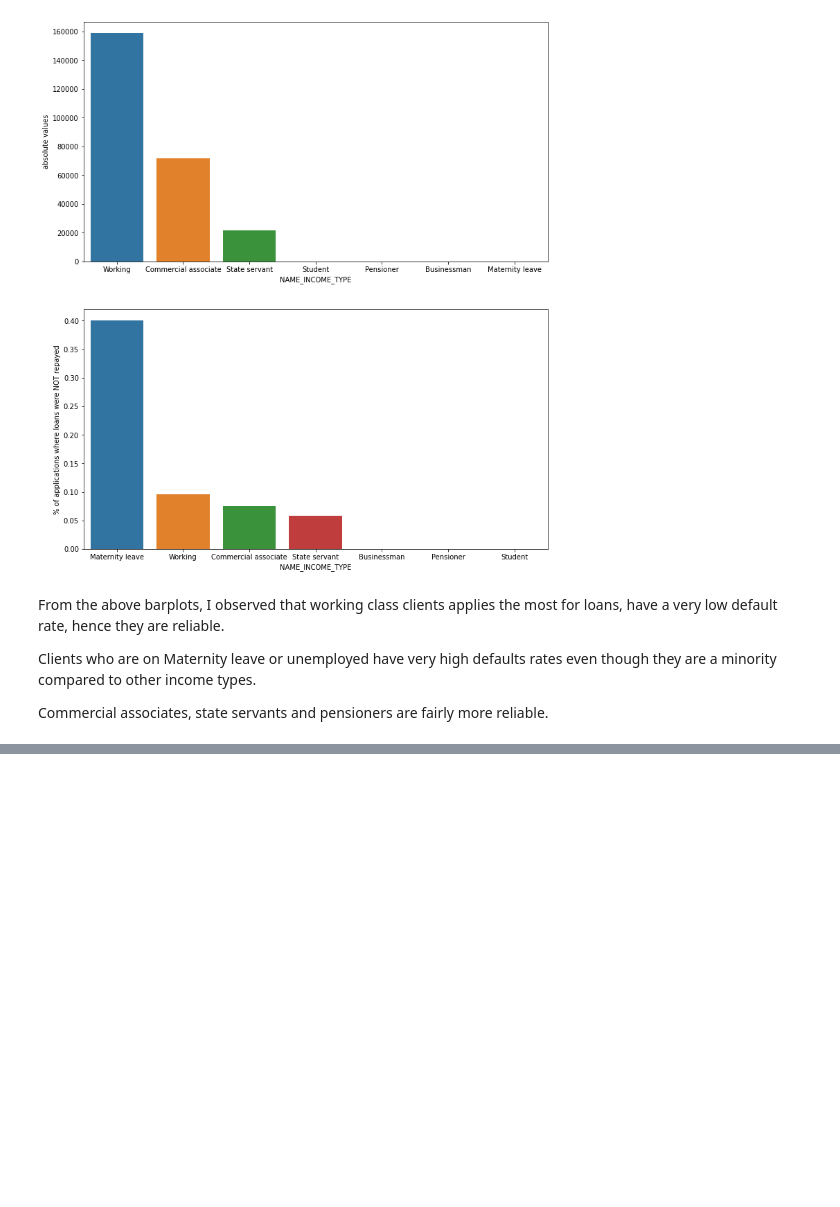
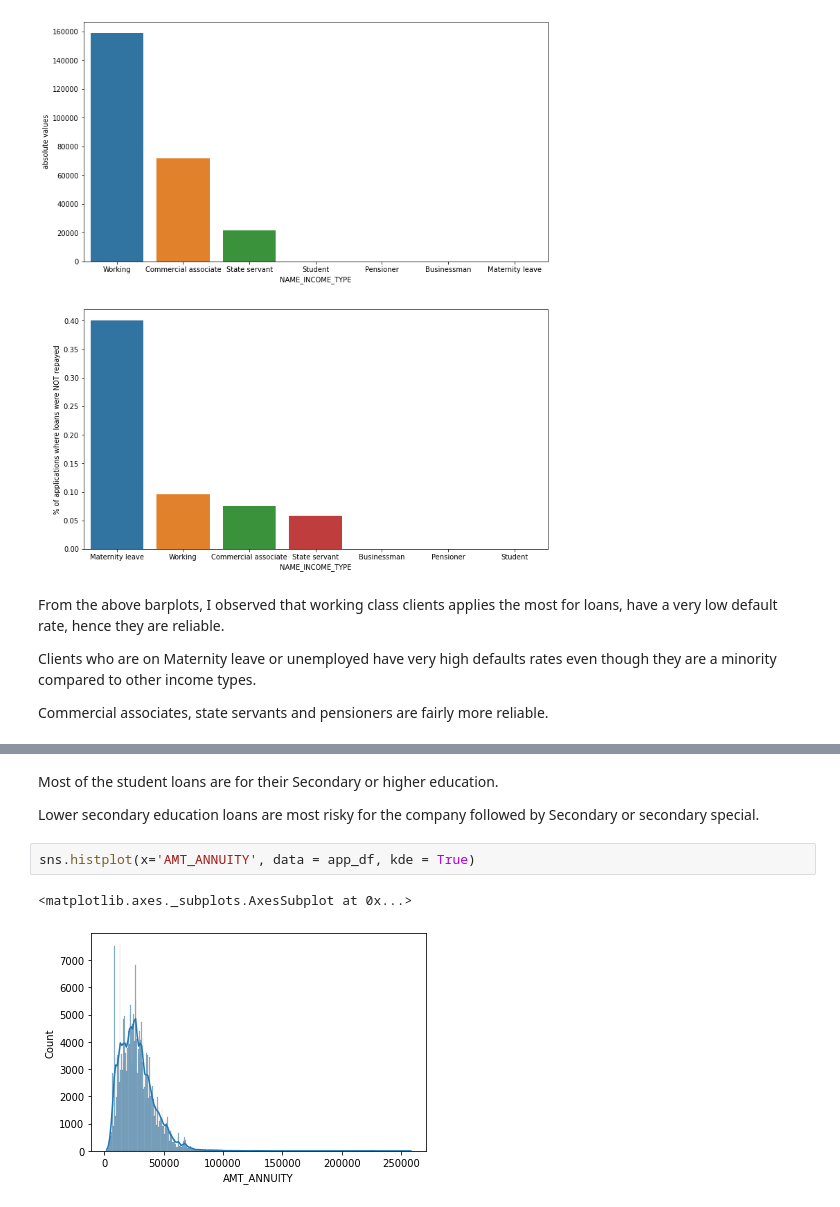
Before and after one commit to nikhilmamidipaka/Bank-Loan-Prediction-Dataset, a Jupyter notebook: Bank_Loan_Prediction_.ipynb, the cells around one changed output, grey strips where cells are left out. Cells and saved outputs as stored; diff of their text form; blank space fills up the shorter version.

```diff
--- a/Bank_Loan_Prediction_.ipynb
+++ b/Bank_Loan_Prediction_.ipynb
@@ -455,0 +472,9 @@ Commercial associates, state servants and pensioners are fairly more reliable.
+# %% [markdown]
+Most of the student loans are for their Secondary or higher education.
+
+Lower secondary education loans are most risky for the company followed by Secondary or secondary special.
+# %%
+sns.histplot(x='AMT_ANNUITY', data = app_df, kde = True)
+# %% [output]
+<matplotlib.axes._subplots.AxesSubplot at 0x...>
+[figure, added]
```
Also changed, not shown: parts of 15 cells of this notebook.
————
> **YOUR INSTRUCTIONS**
Without including any pictures, output all the entries above exactly.

> **PROBLEM SOLUTION**
Before and after one commit to nikhilmamidipaka/Bank-Loan-Prediction-Dataset, a Jupyter notebook: Bank_Loan_Prediction_.ipynb, the cells around one changed output, grey strips where cells are left out. Cells and saved outputs as stored; diff of their text form; blank space fills up the shorter version.

```diff
--- a/Bank_Loan_Prediction_.ipynb
+++ b/Bank_Loan_Prediction_.ipynb
@@ -455,0 +472,9 @@ Commercial associates, state servants and pensioners are fairly more reliable.
+# %% [markdown]
+Most of the student loans are for their Secondary or higher education.
+
+Lower secondary education loans are most risky for the company followed by Secondary or secondary special.
+# %%
+sns.histplot(x='AMT_ANNUITY', data = app_df, kde = True)
+# %% [output]
+<matplotlib.axes._subplots.AxesSubplot at 0x...>
+[figure, added]
```
Also changed, not shown: parts of 15 cells of this notebook.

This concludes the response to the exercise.